▸ **TASK PROMPT**
Print the records below exactly as they appear. Omit all pictures.

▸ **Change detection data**
──────────
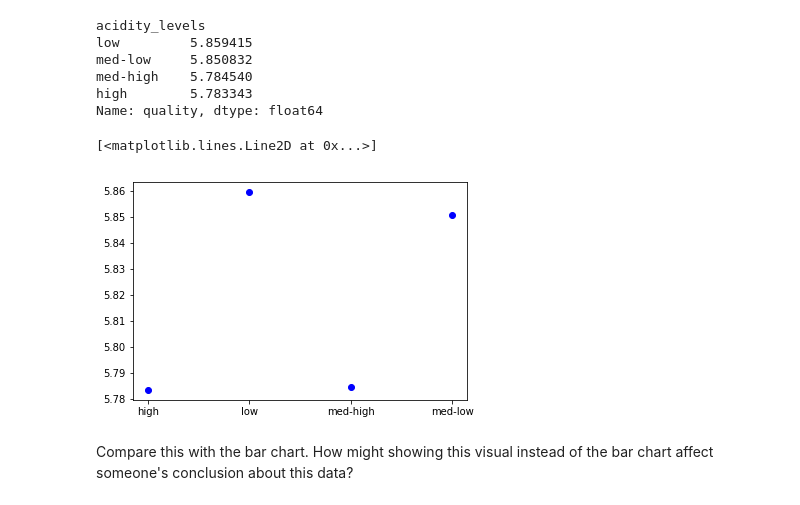
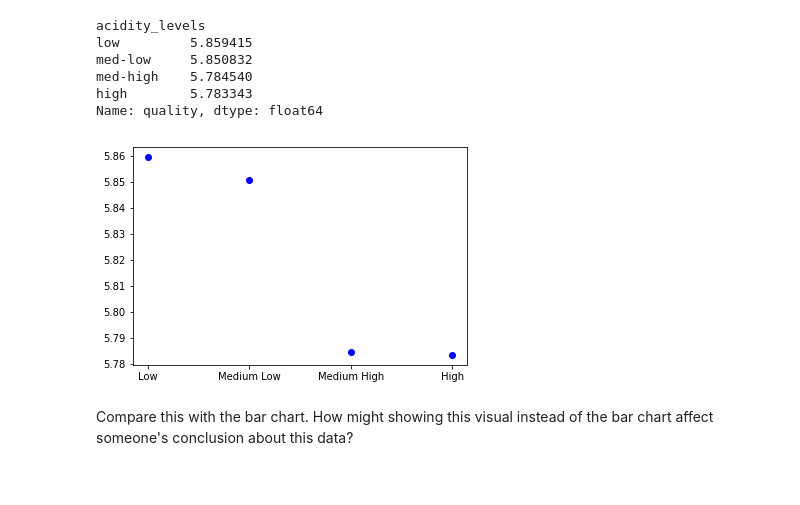
Before and after one commit to szimmers/udacity-dand-term1, a Jupyter notebook: docs/lesson4/19_wine_visualizations.ipynb, the cells around one changed output. Cells and saved outputs as stored; diff of their text form; code cells hidden in the pictures.

```diff
--- a/docs/lesson4/19_wine_visualizations.ipynb
+++ b/docs/lesson4/19_wine_visualizations.ipynb
@@ -120,12 +120,11 @@ med-low     5.850832
 med-high    5.784540
 high        5.783343
 Name: quality, dtype: float64
-# %%
-#plt.plot(acidity_labels, quality_acid_level_means, 'bo')
-# but here, that order does not hold
-plt.plot(quality_acid_level_means, 'bo')
-# %% [output]
-[<matplotlib.lines.Line2D at 0x...>]
-[figure, removed]
+# %%
+# need to use xticks to get the labels
+plt.plot(x_coords, quality_acid_level_means, 'bo')
+plt.xticks(x_coords, acidity_labels);
+# %% [output]
+[figure, added]
 # %% [markdown]
 Compare this with the bar chart. How might showing this visual instead of the bar chart affect someone's conclusion about this data?
```
Also changed, not shown: 2 other files.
──────────
▸ **ANSWER TO THE EXERCISE**
Before and after one commit to szimmers/udacity-dand-term1, a Jupyter notebook: docs/lesson4/19_wine_visualizations.ipynb, the cells around one changed output. Cells and saved outputs as stored; diff of their text form; code cells hidden in the pictures.

```diff
--- a/docs/lesson4/19_wine_visualizations.ipynb
+++ b/docs/lesson4/19_wine_visualizations.ipynb
@@ -120,12 +120,11 @@ med-low     5.850832
 med-high    5.784540
 high        5.783343
 Name: quality, dtype: float64
-# %%
-#plt.plot(acidity_labels, quality_acid_level_means, 'bo')
-# but here, that order does not hold
-plt.plot(quality_acid_level_means, 'bo')
-# %% [output]
-[<matplotlib.lines.Line2D at 0x...>]
-[figure, removed]
+# %%
+# need to use xticks to get the labels
+plt.plot(x_coords, quality_acid_level_means, 'bo')
+plt.xticks(x_coords, acidity_labels);
+# %% [output]
+[figure, added]
 # %% [markdown]
 Compare this with the bar chart. How might showing this visual instead of the bar chart affect someone's conclusion about this data?
```
Also changed, not shown: 2 other files.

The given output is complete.